### What the task asks
Look through the records below and collect all lines that hold the string "trace".

(Before-and-after change records)
╭──

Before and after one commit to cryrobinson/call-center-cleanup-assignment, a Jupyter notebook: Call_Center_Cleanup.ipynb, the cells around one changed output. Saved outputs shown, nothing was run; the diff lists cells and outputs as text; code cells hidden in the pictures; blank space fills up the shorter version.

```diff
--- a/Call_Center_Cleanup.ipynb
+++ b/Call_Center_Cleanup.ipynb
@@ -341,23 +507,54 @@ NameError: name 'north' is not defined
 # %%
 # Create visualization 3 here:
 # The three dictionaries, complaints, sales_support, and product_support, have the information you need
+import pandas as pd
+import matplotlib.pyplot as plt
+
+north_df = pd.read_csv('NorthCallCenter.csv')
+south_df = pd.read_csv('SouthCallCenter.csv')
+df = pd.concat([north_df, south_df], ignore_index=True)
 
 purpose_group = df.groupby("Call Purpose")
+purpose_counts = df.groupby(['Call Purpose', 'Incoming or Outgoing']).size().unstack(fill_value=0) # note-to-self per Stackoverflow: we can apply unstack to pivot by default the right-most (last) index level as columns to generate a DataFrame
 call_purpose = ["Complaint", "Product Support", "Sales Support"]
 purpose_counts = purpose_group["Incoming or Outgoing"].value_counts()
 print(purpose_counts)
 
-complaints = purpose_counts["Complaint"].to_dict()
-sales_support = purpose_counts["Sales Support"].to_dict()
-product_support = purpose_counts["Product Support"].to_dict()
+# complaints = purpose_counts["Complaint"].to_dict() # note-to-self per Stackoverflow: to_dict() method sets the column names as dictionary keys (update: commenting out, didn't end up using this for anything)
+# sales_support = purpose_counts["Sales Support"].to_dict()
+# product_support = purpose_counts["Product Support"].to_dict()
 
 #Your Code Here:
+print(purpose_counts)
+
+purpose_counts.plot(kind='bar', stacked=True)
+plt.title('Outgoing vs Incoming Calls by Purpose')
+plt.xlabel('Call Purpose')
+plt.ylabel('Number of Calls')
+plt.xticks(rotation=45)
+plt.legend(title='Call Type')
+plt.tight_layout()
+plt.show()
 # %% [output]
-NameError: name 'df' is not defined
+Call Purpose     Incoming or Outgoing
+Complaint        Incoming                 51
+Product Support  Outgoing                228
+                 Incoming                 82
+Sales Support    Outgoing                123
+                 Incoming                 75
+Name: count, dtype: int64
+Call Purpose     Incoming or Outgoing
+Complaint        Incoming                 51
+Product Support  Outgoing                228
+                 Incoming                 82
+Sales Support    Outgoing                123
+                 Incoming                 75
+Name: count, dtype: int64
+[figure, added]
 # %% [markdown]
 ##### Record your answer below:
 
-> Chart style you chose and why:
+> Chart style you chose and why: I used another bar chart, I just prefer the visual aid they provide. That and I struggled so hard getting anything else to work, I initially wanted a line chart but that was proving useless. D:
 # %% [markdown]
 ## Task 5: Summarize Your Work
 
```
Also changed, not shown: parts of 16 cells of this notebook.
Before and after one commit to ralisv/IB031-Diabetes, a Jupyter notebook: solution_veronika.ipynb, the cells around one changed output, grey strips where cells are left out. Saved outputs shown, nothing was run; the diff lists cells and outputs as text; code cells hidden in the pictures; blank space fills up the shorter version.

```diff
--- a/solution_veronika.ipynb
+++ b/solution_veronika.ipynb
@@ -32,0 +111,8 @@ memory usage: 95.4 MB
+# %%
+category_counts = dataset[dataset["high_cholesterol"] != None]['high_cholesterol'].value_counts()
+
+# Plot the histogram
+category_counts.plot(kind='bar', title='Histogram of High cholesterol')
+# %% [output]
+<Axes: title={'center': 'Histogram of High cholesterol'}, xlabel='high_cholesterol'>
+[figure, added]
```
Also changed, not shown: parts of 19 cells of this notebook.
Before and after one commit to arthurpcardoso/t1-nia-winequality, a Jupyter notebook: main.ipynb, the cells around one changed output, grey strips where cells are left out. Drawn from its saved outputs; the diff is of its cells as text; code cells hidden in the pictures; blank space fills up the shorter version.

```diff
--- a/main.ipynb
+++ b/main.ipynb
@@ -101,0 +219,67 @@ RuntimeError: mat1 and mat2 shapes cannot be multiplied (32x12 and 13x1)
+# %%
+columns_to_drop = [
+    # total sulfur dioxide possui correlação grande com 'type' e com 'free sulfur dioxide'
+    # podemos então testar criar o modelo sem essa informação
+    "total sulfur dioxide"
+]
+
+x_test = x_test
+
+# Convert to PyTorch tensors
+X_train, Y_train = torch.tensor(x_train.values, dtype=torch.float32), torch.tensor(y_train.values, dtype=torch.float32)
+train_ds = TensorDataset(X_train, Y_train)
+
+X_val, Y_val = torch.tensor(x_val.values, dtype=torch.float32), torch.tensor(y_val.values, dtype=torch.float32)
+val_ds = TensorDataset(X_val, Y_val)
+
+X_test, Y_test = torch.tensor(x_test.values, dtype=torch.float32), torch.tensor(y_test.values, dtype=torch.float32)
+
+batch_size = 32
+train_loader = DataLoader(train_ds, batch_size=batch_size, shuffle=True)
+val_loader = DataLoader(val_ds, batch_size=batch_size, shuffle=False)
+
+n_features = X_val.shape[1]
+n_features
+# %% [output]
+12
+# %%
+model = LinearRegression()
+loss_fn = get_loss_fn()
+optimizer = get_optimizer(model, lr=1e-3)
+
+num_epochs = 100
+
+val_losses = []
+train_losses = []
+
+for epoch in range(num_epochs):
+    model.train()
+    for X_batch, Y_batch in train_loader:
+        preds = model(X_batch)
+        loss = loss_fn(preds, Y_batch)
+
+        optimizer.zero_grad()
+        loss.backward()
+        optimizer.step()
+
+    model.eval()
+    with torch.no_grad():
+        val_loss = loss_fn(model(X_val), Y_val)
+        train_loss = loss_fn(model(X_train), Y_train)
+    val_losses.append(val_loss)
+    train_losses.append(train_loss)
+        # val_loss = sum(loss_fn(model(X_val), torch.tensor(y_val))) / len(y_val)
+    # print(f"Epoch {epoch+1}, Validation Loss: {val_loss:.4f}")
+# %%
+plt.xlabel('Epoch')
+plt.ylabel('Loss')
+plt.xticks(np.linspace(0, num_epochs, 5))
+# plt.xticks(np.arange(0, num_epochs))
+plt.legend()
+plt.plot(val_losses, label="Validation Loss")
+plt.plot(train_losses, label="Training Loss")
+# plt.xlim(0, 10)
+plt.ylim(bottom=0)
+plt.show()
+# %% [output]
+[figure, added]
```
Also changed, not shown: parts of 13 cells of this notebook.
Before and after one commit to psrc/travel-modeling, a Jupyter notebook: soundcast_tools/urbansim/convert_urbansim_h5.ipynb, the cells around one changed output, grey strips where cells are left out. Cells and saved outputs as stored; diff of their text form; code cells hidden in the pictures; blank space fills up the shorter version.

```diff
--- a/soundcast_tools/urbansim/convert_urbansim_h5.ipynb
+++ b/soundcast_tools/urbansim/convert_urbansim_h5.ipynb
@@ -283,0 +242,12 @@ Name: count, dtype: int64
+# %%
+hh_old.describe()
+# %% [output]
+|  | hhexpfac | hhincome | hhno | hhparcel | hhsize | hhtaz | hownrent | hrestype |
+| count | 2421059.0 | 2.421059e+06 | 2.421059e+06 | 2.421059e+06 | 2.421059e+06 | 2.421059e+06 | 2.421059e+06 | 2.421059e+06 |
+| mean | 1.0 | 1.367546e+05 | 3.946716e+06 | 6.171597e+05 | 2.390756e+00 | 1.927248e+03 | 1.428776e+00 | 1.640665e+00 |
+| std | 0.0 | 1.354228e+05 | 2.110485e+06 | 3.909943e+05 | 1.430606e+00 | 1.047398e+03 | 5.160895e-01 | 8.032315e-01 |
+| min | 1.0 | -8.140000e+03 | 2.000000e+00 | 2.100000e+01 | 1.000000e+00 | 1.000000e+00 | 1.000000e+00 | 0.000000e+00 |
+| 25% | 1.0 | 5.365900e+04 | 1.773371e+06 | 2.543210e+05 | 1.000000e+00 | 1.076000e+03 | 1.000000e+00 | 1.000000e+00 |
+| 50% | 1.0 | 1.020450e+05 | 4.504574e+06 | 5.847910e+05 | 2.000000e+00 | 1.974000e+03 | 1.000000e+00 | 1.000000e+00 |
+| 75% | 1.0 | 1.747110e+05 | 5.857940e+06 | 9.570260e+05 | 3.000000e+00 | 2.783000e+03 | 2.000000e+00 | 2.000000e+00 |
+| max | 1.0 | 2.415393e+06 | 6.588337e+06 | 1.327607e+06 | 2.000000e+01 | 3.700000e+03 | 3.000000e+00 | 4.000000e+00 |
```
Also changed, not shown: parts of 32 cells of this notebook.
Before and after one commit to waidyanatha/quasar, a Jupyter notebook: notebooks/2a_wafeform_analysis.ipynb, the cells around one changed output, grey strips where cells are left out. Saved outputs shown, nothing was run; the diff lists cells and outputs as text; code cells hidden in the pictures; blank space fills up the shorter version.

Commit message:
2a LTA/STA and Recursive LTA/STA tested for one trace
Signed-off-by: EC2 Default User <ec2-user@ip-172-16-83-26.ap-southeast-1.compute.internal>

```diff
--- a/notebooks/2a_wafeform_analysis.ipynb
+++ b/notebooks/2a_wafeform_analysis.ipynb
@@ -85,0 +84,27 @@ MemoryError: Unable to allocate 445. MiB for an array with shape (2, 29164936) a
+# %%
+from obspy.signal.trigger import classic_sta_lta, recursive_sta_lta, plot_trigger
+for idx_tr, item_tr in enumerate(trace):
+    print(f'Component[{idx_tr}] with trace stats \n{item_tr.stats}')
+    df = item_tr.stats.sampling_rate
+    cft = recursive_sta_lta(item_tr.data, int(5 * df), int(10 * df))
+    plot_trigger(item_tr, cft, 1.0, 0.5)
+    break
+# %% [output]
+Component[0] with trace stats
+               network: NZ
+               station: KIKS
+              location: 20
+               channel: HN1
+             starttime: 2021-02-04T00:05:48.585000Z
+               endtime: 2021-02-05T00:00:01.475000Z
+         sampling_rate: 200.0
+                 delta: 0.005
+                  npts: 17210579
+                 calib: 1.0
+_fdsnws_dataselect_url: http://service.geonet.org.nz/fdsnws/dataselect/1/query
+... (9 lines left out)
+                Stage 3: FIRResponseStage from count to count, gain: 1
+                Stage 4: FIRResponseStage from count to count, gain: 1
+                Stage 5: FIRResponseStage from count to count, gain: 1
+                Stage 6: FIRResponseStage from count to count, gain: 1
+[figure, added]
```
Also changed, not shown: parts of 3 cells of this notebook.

╰──

### Response
2a LTA/STA and Recursive LTA/STA tested for one trace
+for idx_tr, item_tr in enumerate(trace):
+    print(f'Component[{idx_tr}] with trace stats \n{item_tr.stats}')
+Component[0] with trace stats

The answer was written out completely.